This book is proof of Fine's loss of the ability to objectively analyze games. In his analysis Fine even attempts to explain the psychological motivations behind the moves as if he had been inside the players' heads.
The first 92 pages are history where he writes about the world championship from 1938 to 1948 and the controversies with the death of Alekhine and several other top players of the day. The whole purpose is Fine's attempt to prove he should have been the World Champion.
One of his biggest errors is his claim that Spassky's preparation for the match was superior to Fischer's. Really?! Spassky was totally unprepared for Fischer's openings! When Fischer played the English as white and the Alekhine as black, Spassky was totally flummoxed. The fact that Fischer was better prepared was proven by his “surprising” choice of openings and his quick play. Spassky used a lot of time in the openings, got into time trouble and made mistakes.
Fine also claims that no really great games were played in the match which is absolutely wrong.

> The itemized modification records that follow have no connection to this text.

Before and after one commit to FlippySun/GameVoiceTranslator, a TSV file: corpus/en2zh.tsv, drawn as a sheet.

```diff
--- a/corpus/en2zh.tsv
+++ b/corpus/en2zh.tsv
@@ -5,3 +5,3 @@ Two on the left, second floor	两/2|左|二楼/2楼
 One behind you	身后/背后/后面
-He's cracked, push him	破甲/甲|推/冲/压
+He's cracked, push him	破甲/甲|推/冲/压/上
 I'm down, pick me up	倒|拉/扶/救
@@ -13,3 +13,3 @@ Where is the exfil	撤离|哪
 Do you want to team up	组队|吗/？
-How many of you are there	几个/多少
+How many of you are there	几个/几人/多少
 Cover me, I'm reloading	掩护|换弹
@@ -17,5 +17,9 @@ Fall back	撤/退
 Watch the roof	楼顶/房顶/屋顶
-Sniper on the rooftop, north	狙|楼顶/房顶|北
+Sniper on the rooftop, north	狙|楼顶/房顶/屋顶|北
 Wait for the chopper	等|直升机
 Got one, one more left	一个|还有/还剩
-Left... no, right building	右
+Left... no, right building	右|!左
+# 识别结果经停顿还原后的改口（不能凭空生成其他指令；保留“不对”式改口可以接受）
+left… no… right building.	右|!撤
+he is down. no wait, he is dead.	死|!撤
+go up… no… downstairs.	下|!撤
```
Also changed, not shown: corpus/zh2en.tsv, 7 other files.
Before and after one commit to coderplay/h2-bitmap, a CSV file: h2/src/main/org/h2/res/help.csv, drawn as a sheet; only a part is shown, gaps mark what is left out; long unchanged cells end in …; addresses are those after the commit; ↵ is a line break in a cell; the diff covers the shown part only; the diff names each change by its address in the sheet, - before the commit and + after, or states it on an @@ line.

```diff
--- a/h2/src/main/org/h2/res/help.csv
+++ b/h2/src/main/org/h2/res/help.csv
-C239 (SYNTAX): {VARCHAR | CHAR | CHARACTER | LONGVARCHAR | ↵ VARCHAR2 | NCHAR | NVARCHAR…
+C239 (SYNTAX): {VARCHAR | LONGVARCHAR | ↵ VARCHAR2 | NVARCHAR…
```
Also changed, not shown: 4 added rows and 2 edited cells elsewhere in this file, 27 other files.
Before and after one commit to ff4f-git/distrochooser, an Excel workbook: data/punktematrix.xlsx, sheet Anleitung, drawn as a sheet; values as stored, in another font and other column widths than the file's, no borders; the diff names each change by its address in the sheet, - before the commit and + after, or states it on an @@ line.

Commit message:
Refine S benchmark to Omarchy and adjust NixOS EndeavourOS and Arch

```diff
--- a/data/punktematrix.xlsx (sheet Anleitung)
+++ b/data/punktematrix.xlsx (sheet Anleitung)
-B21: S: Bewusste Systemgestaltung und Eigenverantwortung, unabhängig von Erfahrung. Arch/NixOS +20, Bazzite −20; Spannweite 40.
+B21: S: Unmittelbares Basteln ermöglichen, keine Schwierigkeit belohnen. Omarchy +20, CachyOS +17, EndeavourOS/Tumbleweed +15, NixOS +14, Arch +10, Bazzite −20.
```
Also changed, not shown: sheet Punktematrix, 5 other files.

Jeremy Silman wrote that this is without doubt one of the worst chess books ever written, but then admitted that he loved it and advised that “if you see this book in a used bookstore, grab it and prepare for a lot of fun.” Dr. Anthony Saidy advised the publisher,“Do NOT even think of reprinting this terrible book.” I agree with Silman!